Chinstrap:male-Adelie:female 13.836583 12.458320 15.2148470 0.0000000
Gentoo:male-Adelie:female 12.216236 11.064727 13.3677453 0.0000000
Gentoo:female-Chinstrap:female -1.009736 -2.443514 0.4240412 0.3338130
Adelie:male-Chinstrap:female -6.183118 -7.561382 -4.8048548 0.0000000
Chinstrap:male-Chinstrap:female 4.520588 2.910622 6.1305547 0.0000000
Gentoo:male-Chinstrap:female 2.900241 1.479553 4.3209291 0.0000002
Adelie:male-Gentoo:female -5.173382 -6.341002 -4.0057622 0.0000000
Chinstrap:male-Gentoo:female 5.530325 4.096547 6.9641020 0.0000000
Gentoo:male-Gentoo:female 3.909977 2.692570 5.1273846 0.0000000
Chinstrap:male-Adelie:male 10.703707 9.325443 12.0819703 0.0000000
Gentoo:male-Adelie:male 9.083360 7.931851 10.2348686 0.0000000
Gentoo:male-Chinstrap:male -1.620347 -3.041035 -0.1996591 0.0149963
As we can see, except one interact is not significant, all other within and interacts are significant.
Plot
Error: country
Df Sum Sq Mean Sq F value Pr(>F)
Residuals 141 52225 370.4
Error: country:year
Df Sum Sq Mean Sq F value Pr(>F)
year 2 24036 12018 588.4 <2e-16 ***
Residuals 282 5760 20
---
Signif. codes: 0 '***' 0.001 '**' 0.01 '*' 0.05 '.' 0.1 ' ' 1
ANOVA has assumptions that need to be met, including the normality of data, homogeneity of variances, and independence of observations.

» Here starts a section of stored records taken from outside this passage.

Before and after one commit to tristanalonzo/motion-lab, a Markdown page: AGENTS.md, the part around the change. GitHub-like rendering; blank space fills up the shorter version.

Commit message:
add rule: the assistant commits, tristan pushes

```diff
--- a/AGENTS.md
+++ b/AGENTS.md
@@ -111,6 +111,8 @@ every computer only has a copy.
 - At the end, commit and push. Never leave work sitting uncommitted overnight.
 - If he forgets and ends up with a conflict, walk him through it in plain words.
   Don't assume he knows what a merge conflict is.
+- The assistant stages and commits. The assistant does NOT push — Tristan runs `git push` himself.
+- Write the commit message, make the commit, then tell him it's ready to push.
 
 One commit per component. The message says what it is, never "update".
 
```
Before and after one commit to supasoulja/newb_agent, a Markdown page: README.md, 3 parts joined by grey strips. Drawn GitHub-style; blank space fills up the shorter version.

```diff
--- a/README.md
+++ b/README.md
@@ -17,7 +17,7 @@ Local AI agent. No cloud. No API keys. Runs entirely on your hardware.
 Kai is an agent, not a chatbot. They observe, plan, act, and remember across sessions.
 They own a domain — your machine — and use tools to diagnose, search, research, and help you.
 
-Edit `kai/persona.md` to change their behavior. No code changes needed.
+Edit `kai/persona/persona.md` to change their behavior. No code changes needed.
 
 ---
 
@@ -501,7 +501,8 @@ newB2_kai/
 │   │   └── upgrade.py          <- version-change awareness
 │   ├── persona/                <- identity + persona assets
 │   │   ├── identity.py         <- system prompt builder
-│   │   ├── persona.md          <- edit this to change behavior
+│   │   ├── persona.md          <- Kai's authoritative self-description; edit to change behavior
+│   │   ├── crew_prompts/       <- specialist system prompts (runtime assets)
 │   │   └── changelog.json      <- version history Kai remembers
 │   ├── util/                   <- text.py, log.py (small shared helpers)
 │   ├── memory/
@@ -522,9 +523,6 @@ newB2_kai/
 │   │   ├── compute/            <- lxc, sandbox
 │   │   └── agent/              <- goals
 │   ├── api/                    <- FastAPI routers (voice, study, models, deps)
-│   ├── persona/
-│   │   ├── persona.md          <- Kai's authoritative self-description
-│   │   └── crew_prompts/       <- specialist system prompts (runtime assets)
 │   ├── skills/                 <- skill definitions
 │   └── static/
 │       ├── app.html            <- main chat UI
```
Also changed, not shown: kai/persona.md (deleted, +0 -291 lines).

Violation of these assumptions might affect the reliability of the ANOVA results.
Normality: The dependent variable should be approximately normally distributed for each group of the independent variable.
Homogeneity of variances: The variance of the dependent variable should be approximately equal for each group of the independent variable.
Independence: The observations should be independent of each other.
We can use R to check the assumptions. If the assumptions are not met, we can use non-parametric tests, such as Kruskal-Wallis test, to do the test.
In this lesson, we learned:
One-way ANOVA
Two-way ANOVA
Repeated measures ANOVA
In next lesson, we will learn how to do regression analysis in R.
Thank you!